The spatial distribution of the EWQI rank for confined groundwater in the study area is demonstrated in Figure 6. It can be seen that confined groundwater had a water quality of rank 1 and rank 2 in most of the study area, implying excellent and good water quality. Groundwater that had relatively poor quality was found mainly distributed in the west, east, and central-south part of the study area. This relatively poor groundwater was dominantly identified as rank 3 (medium) quality, while groundwater that belonged to rank 4 (poor) and rank 5 (extremely poor) quality was spatially limited. Thus, groundwater in confined aquifers is safe and suitable for drinking purposes in most of the study area. However, attention should be paid to the relatively poor groundwater quality area if the confined groundwater is considered for a local drinking water supply.

3.2.2. Potential Health Risk Assessment

As described before, there were five contaminants, including NO2−, NH4+, F, Mn, and Fe, in the groundwater of the study area that were found to exceed the permissible limits for drinking purposes. Generally, these contaminants in drinking water may pose potential threats to various populations. Thus, a human health risk assessment was conducted to figure out the potential overall health risks of these contaminants to human beings and the responsibility of each contaminant.
The results of the human health risk assessment for infants, children, adult females, and adult males were expressed like HQ and HI [57], and are statistically listed in Table 4 and presented Figure 7. It can be seen that there existed potential noncarcinogenic health risks to all populations, including infants, children, adult females, and adult males, based on the overall assessment results, i.e., HI of multiple elements (NO2−, NH4+, F, Mn, and Fe). For the minors, the HI value varied from 9.62 × 10−1 to 4.11 × 100, with an average of 2.19 × 100 for infants, and between 5.95 × 10−1 and 2.54 × 100 with an average of 1.35 × 100 for children.
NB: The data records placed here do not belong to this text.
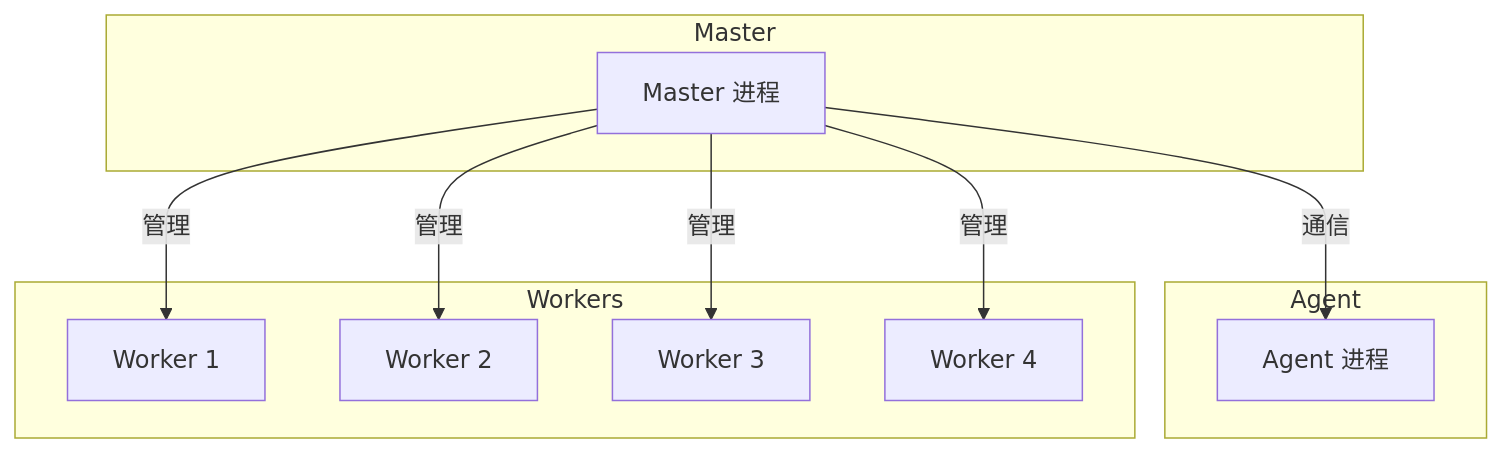
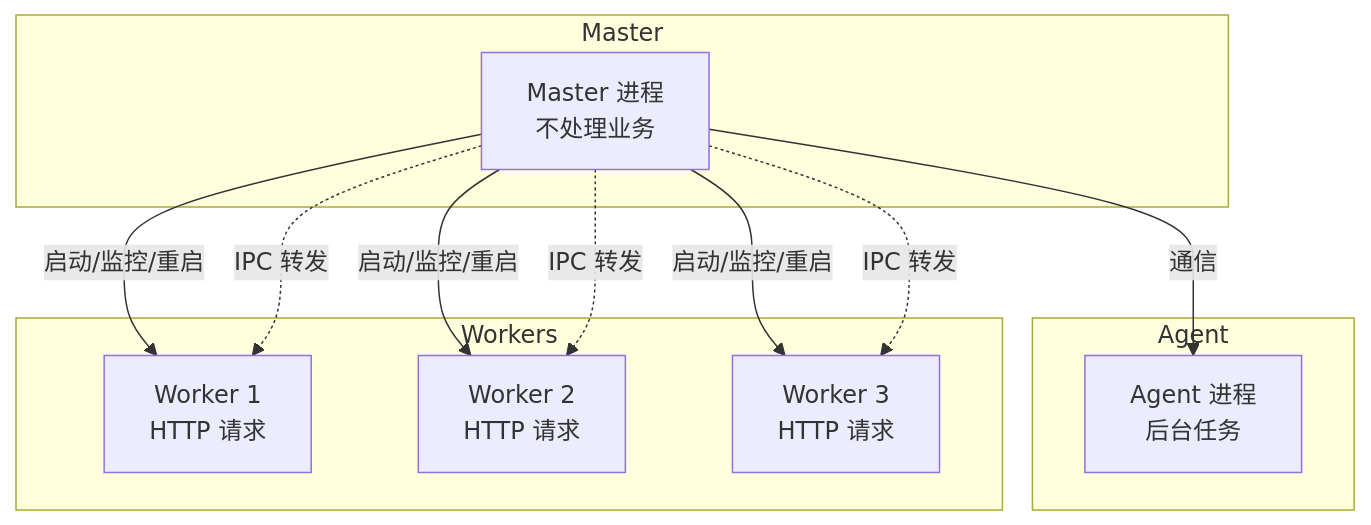
Before and after one commit to jun2333/knowledge: the diagram in docs/service/egg.md, drawn with Mermaid. The commit also changed other lines of this file and 66 other files, not shown here.

````diff
--- a/docs/service/egg.md
+++ b/docs/service/egg.md
@@ -305,23 +426,24 @@
 ```mermaid
 graph TB
     subgraph Master
-        M1[Master 进程]
+        M1[Master 进程<br/>不处理业务]
     end
 
     subgraph Agent
-        A1[Agent 进程]
+        A1[Agent 进程<br/>后台任务]
     end
 
     subgraph Workers
-        W1[Worker 1]
-        W2[Worker 2]
-        W3[Worker 3]
-        W4[Worker 4]
+        W1[Worker 1<br/>HTTP 请求]
+        W2[Worker 2<br/>HTTP 请求]
+        W3[Worker 3<br/>HTTP 请求]
     end
 
-    M1 -->|管理| W1
-    M1 -->|管理| W2
-    M1 -->|管理| W3
-    M1 -->|管理| W4
+    M1 -->|启动/监控/重启| W1
+    M1 -->|启动/监控/重启| W2
+    M1 -->|启动/监控/重启| W3
     M1 -->|通信| A1
+    M1 -.IPC 转发.-> W1
+    M1 -.IPC 转发.-> W2
+    M1 -.IPC 转发.-> W3
 ```
````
For the adult females and males, the HI value ranged from 4.27 × 10−1 to 1.82 × 100 and between 5.09 × 10−1 to 2.17 × 100, respectively, and averaged at 2.93 × 10−1 and 1.16 × 100. The younger ages seemed more prone to be threatened by contaminants in groundwater than the older [50,51]. Additionally, males are more sensitive to the harmful chemical substances in drinking water than females. Overall, the total chronic non-carcinogenic health risk was in the order of adult females < adult males < children < infants.
Generally, if water has an HI value less than 1, the potential non-carcinogenic risk is very low and can be ignored. If the HI value is in the range of 1–4, medium chronic risk is implied, and a value beyond 4 is regarded as high chronic risk. In the present study, about 98.3% of sampled groundwater had an HI value exceeding 1 for infants, suggesting the chronic risks to infants cannot be ignored, while most of the samples (approximately 96.6%) had HI values falling in the range of 1−4, implying medium chronic risk. Only one sample (accounting for ~1.7% of the total samples) had an HI value beyond 4, demonstrating high chronic risk. For children, about 18.6% of the sampled groundwater was found with an HI value within 1, implying negligible risk. The other 81.4% of groundwater had an HI value in the range of 1–4, suggesting medium chronic risk, while for the adult females and males, approximately 55.9% and 35.6% of the sampled groundwater was observed with an HI value less than 1. Thus, their potential non-carcinogenic risks can be ignored. The maximum value of HI for adult females and males were all within 4, indicating only medium chronic risk and no high chronic risk for adults.
The spatial distribution of potential non-carcinogenic risk for infants, children, adult females, and adult males are presented in Figure 7. It can be clearly seen that the areas of potential health risk for different populations are in the order infants > children > adults (females and males), indicating the young ages are more at risk than the older in the study area. This confirmed the aforementioned conclusion that young populations are more prone to the harmful substances in groundwater. Spatially, confined groundwater in the northwestern region had better water quality and low health risk for all populations based on the HI values. The high potential chronic risk by groundwater ingestion was sporadically distributed in the study area and only for infants.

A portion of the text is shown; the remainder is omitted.